* _TASK DESCRIPTION_
Since each line must match the original, copy out the records with no differences at all.
┏━━
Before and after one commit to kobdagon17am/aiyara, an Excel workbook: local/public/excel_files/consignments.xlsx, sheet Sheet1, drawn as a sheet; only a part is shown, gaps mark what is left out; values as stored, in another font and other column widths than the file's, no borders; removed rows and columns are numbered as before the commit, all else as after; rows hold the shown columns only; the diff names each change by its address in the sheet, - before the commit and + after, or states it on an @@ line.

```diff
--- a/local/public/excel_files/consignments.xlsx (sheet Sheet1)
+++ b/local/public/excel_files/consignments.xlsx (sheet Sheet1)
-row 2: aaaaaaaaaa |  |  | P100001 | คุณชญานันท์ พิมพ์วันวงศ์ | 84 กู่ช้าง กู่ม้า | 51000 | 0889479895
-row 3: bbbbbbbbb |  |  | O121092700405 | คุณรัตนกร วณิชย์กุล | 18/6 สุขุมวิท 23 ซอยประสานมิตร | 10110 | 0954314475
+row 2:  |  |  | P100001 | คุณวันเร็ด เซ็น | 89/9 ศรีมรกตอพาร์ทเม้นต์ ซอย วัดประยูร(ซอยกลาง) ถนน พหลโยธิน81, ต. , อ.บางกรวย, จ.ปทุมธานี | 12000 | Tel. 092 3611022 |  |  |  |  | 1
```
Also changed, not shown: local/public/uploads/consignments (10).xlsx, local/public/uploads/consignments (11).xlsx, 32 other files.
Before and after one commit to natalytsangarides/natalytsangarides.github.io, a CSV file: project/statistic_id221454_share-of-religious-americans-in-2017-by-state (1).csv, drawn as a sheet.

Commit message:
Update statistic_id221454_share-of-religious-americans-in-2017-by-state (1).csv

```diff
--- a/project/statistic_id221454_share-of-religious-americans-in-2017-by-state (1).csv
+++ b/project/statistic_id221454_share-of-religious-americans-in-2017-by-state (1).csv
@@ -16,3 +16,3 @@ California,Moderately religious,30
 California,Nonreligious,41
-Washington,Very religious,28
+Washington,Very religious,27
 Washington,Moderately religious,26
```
┗━━
* _TASK RESULT_
Before and after one commit to kobdagon17am/aiyara, an Excel workbook: local/public/excel_files/consignments.xlsx, sheet Sheet1, drawn as a sheet; only a part is shown, gaps mark what is left out; values as stored, in another font and other column widths than the file's, no borders; removed rows and columns are numbered as before the commit, all else as after; rows hold the shown columns only; the diff names each change by its address in the sheet, - before the commit and + after, or states it on an @@ line.

```diff
--- a/local/public/excel_files/consignments.xlsx (sheet Sheet1)
+++ b/local/public/excel_files/consignments.xlsx (sheet Sheet1)
-row 2: aaaaaaaaaa |  |  | P100001 | คุณชญานันท์ พิมพ์วันวงศ์ | 84 กู่ช้าง กู่ม้า | 51000 | 0889479895
-row 3: bbbbbbbbb |  |  | O121092700405 | คุณรัตนกร วณิชย์กุล | 18/6 สุขุมวิท 23 ซอยประสานมิตร | 10110 | 0954314475
+row 2:  |  |  | P100001 | คุณวันเร็ด เซ็น | 89/9 ศรีมรกตอพาร์ทเม้นต์ ซอย วัดประยูร(ซอยกลาง) ถนน พหลโยธิน81, ต. , อ.บางกรวย, จ.ปทุมธานี | 12000 | Tel. 092 3611022 |  |  |  |  | 1
```
Also changed, not shown: local/public/uploads/consignments (10).xlsx, local/public/uploads/consignments (11).xlsx, 32 other files.
Before and after one commit to natalytsangarides/natalytsangarides.github.io, a CSV file: project/statistic_id221454_share-of-religious-americans-in-2017-by-state (1).csv, drawn as a sheet.

Commit message:
Update statistic_id221454_share-of-religious-americans-in-2017-by-state (1).csv

```diff
--- a/project/statistic_id221454_share-of-religious-americans-in-2017-by-state (1).csv
+++ b/project/statistic_id221454_share-of-religious-americans-in-2017-by-state (1).csv
@@ -16,3 +16,3 @@ California,Moderately religious,30
 California,Nonreligious,41
-Washington,Very religious,28
+Washington,Very religious,27
 Washington,Moderately religious,26
```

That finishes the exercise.